• _Work to complete_
The expected reply is all of the data, returned exactly.
━━━━
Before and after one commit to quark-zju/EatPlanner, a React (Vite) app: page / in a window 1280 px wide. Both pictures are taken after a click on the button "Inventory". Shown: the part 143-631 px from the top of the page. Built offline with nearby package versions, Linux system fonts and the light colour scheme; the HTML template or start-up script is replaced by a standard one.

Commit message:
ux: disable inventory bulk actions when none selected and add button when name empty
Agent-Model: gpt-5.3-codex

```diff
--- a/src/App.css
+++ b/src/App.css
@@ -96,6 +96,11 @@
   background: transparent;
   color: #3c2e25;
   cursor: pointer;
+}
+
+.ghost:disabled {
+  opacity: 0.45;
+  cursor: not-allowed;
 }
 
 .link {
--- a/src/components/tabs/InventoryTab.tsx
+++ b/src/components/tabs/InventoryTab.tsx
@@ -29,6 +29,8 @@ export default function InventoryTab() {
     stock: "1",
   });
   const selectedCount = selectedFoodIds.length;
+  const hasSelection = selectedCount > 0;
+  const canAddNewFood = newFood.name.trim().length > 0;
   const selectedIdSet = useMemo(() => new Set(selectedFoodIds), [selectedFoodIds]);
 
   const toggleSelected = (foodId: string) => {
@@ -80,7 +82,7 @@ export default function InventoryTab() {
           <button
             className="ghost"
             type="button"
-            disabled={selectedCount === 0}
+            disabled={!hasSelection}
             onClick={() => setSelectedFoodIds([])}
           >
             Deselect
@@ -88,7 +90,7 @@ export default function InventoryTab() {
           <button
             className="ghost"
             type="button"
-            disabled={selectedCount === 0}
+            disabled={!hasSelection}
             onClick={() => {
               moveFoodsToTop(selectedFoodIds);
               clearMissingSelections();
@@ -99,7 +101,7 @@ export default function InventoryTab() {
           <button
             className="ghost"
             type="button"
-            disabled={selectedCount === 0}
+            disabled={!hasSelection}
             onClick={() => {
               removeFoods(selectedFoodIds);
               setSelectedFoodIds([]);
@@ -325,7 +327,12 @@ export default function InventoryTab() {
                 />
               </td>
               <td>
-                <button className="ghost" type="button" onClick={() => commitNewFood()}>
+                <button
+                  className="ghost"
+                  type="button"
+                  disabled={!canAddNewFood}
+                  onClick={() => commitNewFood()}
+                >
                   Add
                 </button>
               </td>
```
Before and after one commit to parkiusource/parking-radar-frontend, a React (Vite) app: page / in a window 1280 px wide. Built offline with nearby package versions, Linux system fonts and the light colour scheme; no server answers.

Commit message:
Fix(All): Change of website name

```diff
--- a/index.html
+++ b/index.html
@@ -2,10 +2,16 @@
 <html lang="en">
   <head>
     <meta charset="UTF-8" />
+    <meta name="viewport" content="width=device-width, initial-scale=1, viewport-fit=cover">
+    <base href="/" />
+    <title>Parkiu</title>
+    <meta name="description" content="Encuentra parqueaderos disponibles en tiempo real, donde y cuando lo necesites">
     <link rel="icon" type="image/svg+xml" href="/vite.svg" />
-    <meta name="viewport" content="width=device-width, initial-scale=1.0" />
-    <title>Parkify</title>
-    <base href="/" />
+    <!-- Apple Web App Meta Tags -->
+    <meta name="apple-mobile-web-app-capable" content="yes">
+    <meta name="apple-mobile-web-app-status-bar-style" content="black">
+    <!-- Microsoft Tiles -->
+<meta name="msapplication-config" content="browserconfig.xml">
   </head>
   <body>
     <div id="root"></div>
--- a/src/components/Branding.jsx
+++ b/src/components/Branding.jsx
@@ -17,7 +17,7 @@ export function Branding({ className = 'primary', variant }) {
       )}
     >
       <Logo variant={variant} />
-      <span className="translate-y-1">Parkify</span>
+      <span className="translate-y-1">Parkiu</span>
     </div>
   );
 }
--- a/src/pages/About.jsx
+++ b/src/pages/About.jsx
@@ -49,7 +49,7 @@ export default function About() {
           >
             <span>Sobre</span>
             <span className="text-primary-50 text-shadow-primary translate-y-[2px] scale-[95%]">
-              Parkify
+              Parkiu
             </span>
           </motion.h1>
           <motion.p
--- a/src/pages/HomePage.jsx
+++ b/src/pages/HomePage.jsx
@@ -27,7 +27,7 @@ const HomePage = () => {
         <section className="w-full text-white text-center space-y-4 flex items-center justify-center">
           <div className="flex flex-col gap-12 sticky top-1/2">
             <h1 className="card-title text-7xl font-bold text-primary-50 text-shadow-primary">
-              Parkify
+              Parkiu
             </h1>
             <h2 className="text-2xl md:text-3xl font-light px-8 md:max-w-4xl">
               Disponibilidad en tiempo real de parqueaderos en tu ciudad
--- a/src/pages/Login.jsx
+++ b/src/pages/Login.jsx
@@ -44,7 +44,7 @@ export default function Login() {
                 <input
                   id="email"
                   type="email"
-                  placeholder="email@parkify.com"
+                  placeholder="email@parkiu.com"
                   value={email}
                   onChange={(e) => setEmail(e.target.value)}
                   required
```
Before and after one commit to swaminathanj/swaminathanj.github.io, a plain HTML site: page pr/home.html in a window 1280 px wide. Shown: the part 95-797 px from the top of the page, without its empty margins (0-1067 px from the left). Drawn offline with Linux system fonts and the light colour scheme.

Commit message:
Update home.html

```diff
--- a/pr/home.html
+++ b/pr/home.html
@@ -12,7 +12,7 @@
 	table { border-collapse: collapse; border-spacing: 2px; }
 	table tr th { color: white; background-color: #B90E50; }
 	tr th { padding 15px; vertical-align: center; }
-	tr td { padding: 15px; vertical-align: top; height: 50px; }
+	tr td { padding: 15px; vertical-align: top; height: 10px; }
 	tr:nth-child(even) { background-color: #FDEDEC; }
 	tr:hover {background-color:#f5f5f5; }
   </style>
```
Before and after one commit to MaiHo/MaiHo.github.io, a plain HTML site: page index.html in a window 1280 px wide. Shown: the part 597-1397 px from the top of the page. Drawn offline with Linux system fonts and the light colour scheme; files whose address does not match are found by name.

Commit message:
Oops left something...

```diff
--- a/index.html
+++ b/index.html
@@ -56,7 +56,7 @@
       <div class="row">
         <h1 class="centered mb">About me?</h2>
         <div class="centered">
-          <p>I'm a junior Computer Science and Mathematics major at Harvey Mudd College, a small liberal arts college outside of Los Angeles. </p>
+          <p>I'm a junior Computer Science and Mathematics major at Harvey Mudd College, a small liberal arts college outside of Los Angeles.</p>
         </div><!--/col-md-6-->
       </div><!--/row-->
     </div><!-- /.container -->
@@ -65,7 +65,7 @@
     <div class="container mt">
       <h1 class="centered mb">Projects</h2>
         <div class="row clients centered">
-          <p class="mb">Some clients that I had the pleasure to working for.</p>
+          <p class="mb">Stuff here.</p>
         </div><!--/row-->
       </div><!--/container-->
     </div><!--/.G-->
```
━━━━
• _Response area_
Before and after one commit to quark-zju/EatPlanner, a React (Vite) app: page / in a window 1280 px wide. Both pictures are taken after a click on the button "Inventory". Shown: the part 143-631 px from the top of the page. Built offline with nearby package versions, Linux system fonts and the light colour scheme; the HTML template or start-up script is replaced by a standard one.

Commit message:
ux: disable inventory bulk actions when none selected and add button when name empty
Agent-Model: gpt-5.3-codex

```diff
--- a/src/App.css
+++ b/src/App.css
@@ -96,6 +96,11 @@
   background: transparent;
   color: #3c2e25;
   cursor: pointer;
+}
+
+.ghost:disabled {
+  opacity: 0.45;
+  cursor: not-allowed;
 }
 
 .link {
--- a/src/components/tabs/InventoryTab.tsx
+++ b/src/components/tabs/InventoryTab.tsx
@@ -29,6 +29,8 @@ export default function InventoryTab() {
     stock: "1",
   });
   const selectedCount = selectedFoodIds.length;
+  const hasSelection = selectedCount > 0;
+  const canAddNewFood = newFood.name.trim().length > 0;
   const selectedIdSet = useMemo(() => new Set(selectedFoodIds), [selectedFoodIds]);
 
   const toggleSelected = (foodId: string) => {
@@ -80,7 +82,7 @@ export default function InventoryTab() {
           <button
             className="ghost"
             type="button"
-            disabled={selectedCount === 0}
+            disabled={!hasSelection}
             onClick={() => setSelectedFoodIds([])}
           >
             Deselect
@@ -88,7 +90,7 @@ export default function InventoryTab() {
           <button
             className="ghost"
             type="button"
-            disabled={selectedCount === 0}
+            disabled={!hasSelection}
             onClick={() => {
               moveFoodsToTop(selectedFoodIds);
               clearMissingSelections();
@@ -99,7 +101,7 @@ export default function InventoryTab() {
           <button
             className="ghost"
             type="button"
-            disabled={selectedCount === 0}
+            disabled={!hasSelection}
             onClick={() => {
               removeFoods(selectedFoodIds);
               setSelectedFoodIds([]);
@@ -325,7 +327,12 @@ export default function InventoryTab() {
                 />
               </td>
               <td>
-                <button className="ghost" type="button" onClick={() => commitNewFood()}>
+                <button
+                  className="ghost"
+                  type="button"
+                  disabled={!canAddNewFood}
+                  onClick={() => commitNewFood()}
+                >
                   Add
                 </button>
               </td>
```
Before and after one commit to parkiusource/parking-radar-frontend, a React (Vite) app: page / in a window 1280 px wide. Built offline with nearby package versions, Linux system fonts and the light colour scheme; no server answers.

Commit message:
Fix(All): Change of website name

```diff
--- a/index.html
+++ b/index.html
@@ -2,10 +2,16 @@
 <html lang="en">
   <head>
     <meta charset="UTF-8" />
+    <meta name="viewport" content="width=device-width, initial-scale=1, viewport-fit=cover">
+    <base href="/" />
+    <title>Parkiu</title>
+    <meta name="description" content="Encuentra parqueaderos disponibles en tiempo real, donde y cuando lo necesites">
     <link rel="icon" type="image/svg+xml" href="/vite.svg" />
-    <meta name="viewport" content="width=device-width, initial-scale=1.0" />
-    <title>Parkify</title>
-    <base href="/" />
+    <!-- Apple Web App Meta Tags -->
+    <meta name="apple-mobile-web-app-capable" content="yes">
+    <meta name="apple-mobile-web-app-status-bar-style" content="black">
+    <!-- Microsoft Tiles -->
+<meta name="msapplication-config" content="browserconfig.xml">
   </head>
   <body>
     <div id="root"></div>
--- a/src/components/Branding.jsx
+++ b/src/components/Branding.jsx
@@ -17,7 +17,7 @@ export function Branding({ className = 'primary', variant }) {
       )}
     >
       <Logo variant={variant} />
-      <span className="translate-y-1">Parkify</span>
+      <span className="translate-y-1">Parkiu</span>
     </div>
   );
 }
--- a/src/pages/About.jsx
+++ b/src/pages/About.jsx
@@ -49,7 +49,7 @@ export default function About() {
           >
             <span>Sobre</span>
             <span className="text-primary-50 text-shadow-primary translate-y-[2px] scale-[95%]">
-              Parkify
+              Parkiu
             </span>
           </motion.h1>
           <motion.p
--- a/src/pages/HomePage.jsx
+++ b/src/pages/HomePage.jsx
@@ -27,7 +27,7 @@ const HomePage = () => {
         <section className="w-full text-white text-center space-y-4 flex items-center justify-center">
           <div className="flex flex-col gap-12 sticky top-1/2">
             <h1 className="card-title text-7xl font-bold text-primary-50 text-shadow-primary">
-              Parkify
+              Parkiu
             </h1>
             <h2 className="text-2xl md:text-3xl font-light px-8 md:max-w-4xl">
               Disponibilidad en tiempo real de parqueaderos en tu ciudad
--- a/src/pages/Login.jsx
+++ b/src/pages/Login.jsx
@@ -44,7 +44,7 @@ export default function Login() {
                 <input
                   id="email"
                   type="email"
-                  placeholder="email@parkify.com"
+                  placeholder="email@parkiu.com"
                   value={email}
                   onChange={(e) => setEmail(e.target.value)}
                   required
```
Before and after one commit to swaminathanj/swaminathanj.github.io, a plain HTML site: page pr/home.html in a window 1280 px wide. Shown: the part 95-797 px from the top of the page, without its empty margins (0-1067 px from the left). Drawn offline with Linux system fonts and the light colour scheme.

Commit message:
Update home.html

```diff
--- a/pr/home.html
+++ b/pr/home.html
@@ -12,7 +12,7 @@
 	table { border-collapse: collapse; border-spacing: 2px; }
 	table tr th { color: white; background-color: #B90E50; }
 	tr th { padding 15px; vertical-align: center; }
-	tr td { padding: 15px; vertical-align: top; height: 50px; }
+	tr td { padding: 15px; vertical-align: top; height: 10px; }
 	tr:nth-child(even) { background-color: #FDEDEC; }
 	tr:hover {background-color:#f5f5f5; }
   </style>
```
Before and after one commit to MaiHo/MaiHo.github.io, a plain HTML site: page index.html in a window 1280 px wide. Shown: the part 597-1397 px from the top of the page. Drawn offline with Linux system fonts and the light colour scheme; files whose address does not match are found by name.

Commit message:
Oops left something...

```diff
--- a/index.html
+++ b/index.html
@@ -56,7 +56,7 @@
       <div class="row">
         <h1 class="centered mb">About me?</h2>
         <div class="centered">
-          <p>I'm a junior Computer Science and Mathematics major at Harvey Mudd College, a small liberal arts college outside of Los Angeles. </p>
+          <p>I'm a junior Computer Science and Mathematics major at Harvey Mudd College, a small liberal arts college outside of Los Angeles.</p>
         </div><!--/col-md-6-->
       </div><!--/row-->
     </div><!-- /.container -->
@@ -65,7 +65,7 @@
     <div class="container mt">
       <h1 class="centered mb">Projects</h2>
         <div class="row clients centered">
-          <p class="mb">Some clients that I had the pleasure to working for.</p>
+          <p class="mb">Stuff here.</p>
         </div><!--/row-->
       </div><!--/container-->
     </div><!--/.G-->
```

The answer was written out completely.